-- Task --
Look through the listing underneath for "FARTCOINUSDT", and copy every line that has it.

-- Given data --
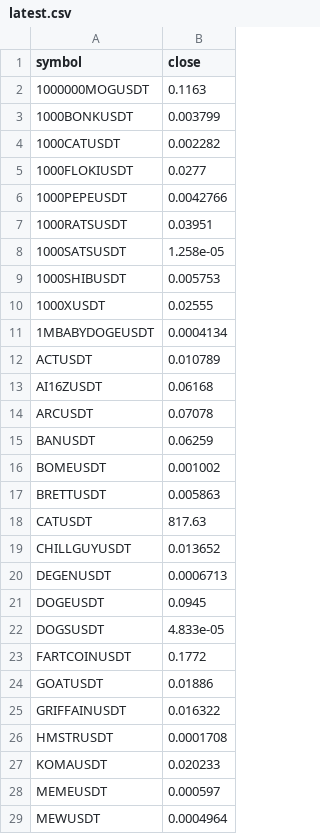
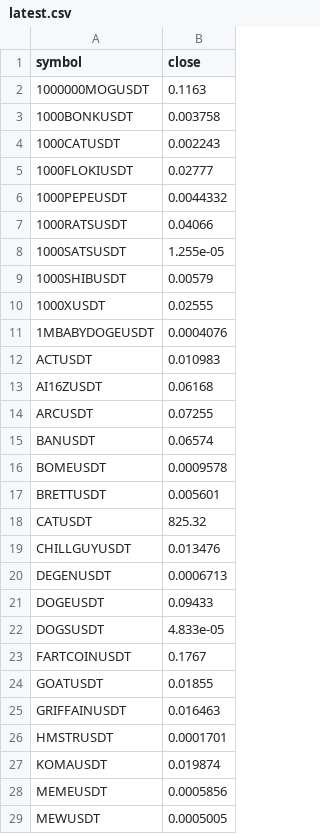
Before and after one commit to paulfryy/glass-box, a CSV file: lab/latest.csv, drawn as a sheet; only a part is shown; the diff covers the shown part only.

```diff
--- a/lab/latest.csv
+++ b/lab/latest.csv
@@ -2,28 +2,28 @@ symbol,close
 1000000MOGUSDT,0.1163
-1000BONKUSDT,0.003799
-1000CATUSDT,0.002282
-1000FLOKIUSDT,0.0277
-1000PEPEUSDT,0.0042766
-1000RATSUSDT,0.03951
-1000SATSUSDT,1.258e-05
-1000SHIBUSDT,0.005753
+1000BONKUSDT,0.003758
+1000CATUSDT,0.002243
+1000FLOKIUSDT,0.02777
+1000PEPEUSDT,0.0044332
+1000RATSUSDT,0.04066
+1000SATSUSDT,1.255e-05
+1000SHIBUSDT,0.00579
 1000XUSDT,0.02555
-1MBABYDOGEUSDT,0.0004134
-ACTUSDT,0.010789
+1MBABYDOGEUSDT,0.0004076
+ACTUSDT,0.010983
 AI16ZUSDT,0.06168
-ARCUSDT,0.07078
-BANUSDT,0.06259
-BOMEUSDT,0.001002
-BRETTUSDT,0.005863
-CATUSDT,817.63
-CHILLGUYUSDT,0.013652
+ARCUSDT,0.07255
+BANUSDT,0.06574
+BOMEUSDT,0.0009578
+BRETTUSDT,0.005601
+CATUSDT,825.32
+CHILLGUYUSDT,0.013476
 DEGENUSDT,0.0006713
-DOGEUSDT,0.0945
+DOGEUSDT,0.09433
 DOGSUSDT,4.833e-05
-FARTCOINUSDT,0.1772
-GOATUSDT,0.01886
-GRIFFAINUSDT,0.016322
-HMSTRUSDT,0.0001708
-KOMAUSDT,0.020233
-MEMEUSDT,0.000597
-MEWUSDT,0.0004964
+FARTCOINUSDT,0.1767
+GOATUSDT,0.01855
+GRIFFAINUSDT,0.016463
+HMSTRUSDT,0.0001701
+KOMAUSDT,0.019874
+MEMEUSDT,0.0005856
+MEWUSDT,0.0005005
```
Also changed, not shown: 21 edited cells elsewhere in this file, lab/data/closes.csv, lab/data/volumes.csv, 4 other files.
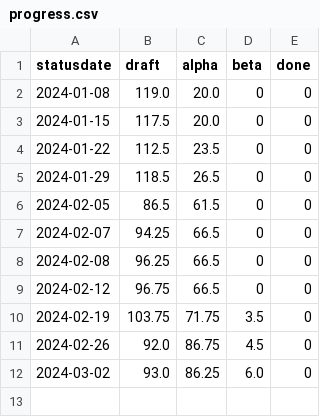
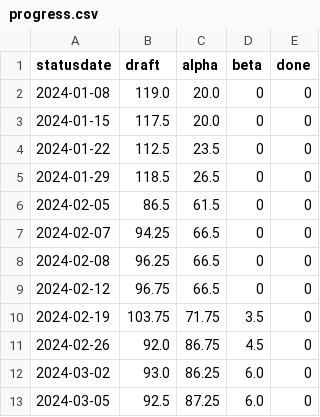
Before and after one commit to fubinf/propra-inf, a CSV file: process/progress.csv, drawn as a sheet.

Commit message:
progress.csv, progressplot.pdf updated

```diff
--- a/process/progress.csv
+++ b/process/progress.csv
@@ -12 +12,2 @@ statusdate,draft,alpha,beta,done
 2024-03-02,93.0,86.25,6.0,0
+2024-03-05,92.5,87.25,6.0,0
```
Also changed, not shown: 1 other file.
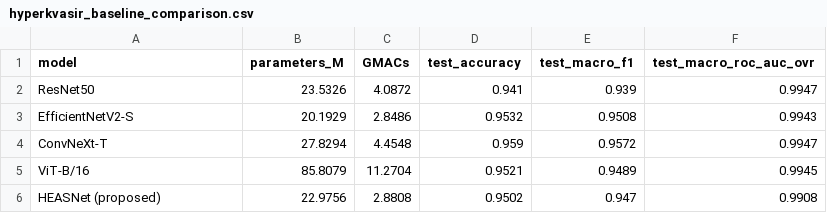
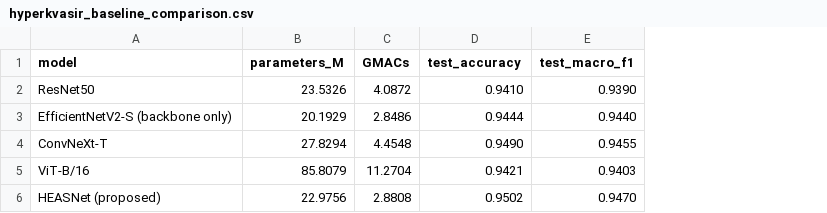
Before and after one commit to Visheshtanwar/HsNet, a CSV file: results/tables/hyperkvasir_baseline_comparison.csv, drawn as a sheet; removed rows and columns are numbered as before the commit, all else as after; the diff names each change by its address in the sheet, - before the commit and + after, or states it on an @@ line.

Commit message:
Update hyperkvasir_baseline_comparison.csv

```diff
--- a/results/tables/hyperkvasir_baseline_comparison.csv
+++ b/results/tables/hyperkvasir_baseline_comparison.csv
-column F (test_macro_roc_auc_ovr), row 2: 0.9947; rows 4-6: 0.9947 | 0.9945 | 0.9908
-D2 (test_accuracy): 0.941
+D2 (test_accuracy): 0.9410
-E2 (test_macro_f1): 0.939
+E2 (test_macro_f1): 0.9390
-row 3: EfficientNetV2-S | 20.1929 | 2.8486 | 0.9532 | 0.9508 | 0.9943
+row 3: EfficientNetV2-S (backbone only) | 20.1929 | 2.8486 | 0.9444 | 0.9440
-D4 (test_accuracy): 0.959
+D4 (test_accuracy): 0.9490
-E4 (test_macro_f1): 0.9572
+E4 (test_macro_f1): 0.9455
-D5 (test_accuracy): 0.9521
+D5 (test_accuracy): 0.9421
-E5 (test_macro_f1): 0.9489
+E5 (test_macro_f1): 0.9403
-E6 (test_macro_f1): 0.947
+E6 (test_macro_f1): 0.9470
```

-- Output for this task --
-FARTCOINUSDT,0.1772
+FARTCOINUSDT,0.1767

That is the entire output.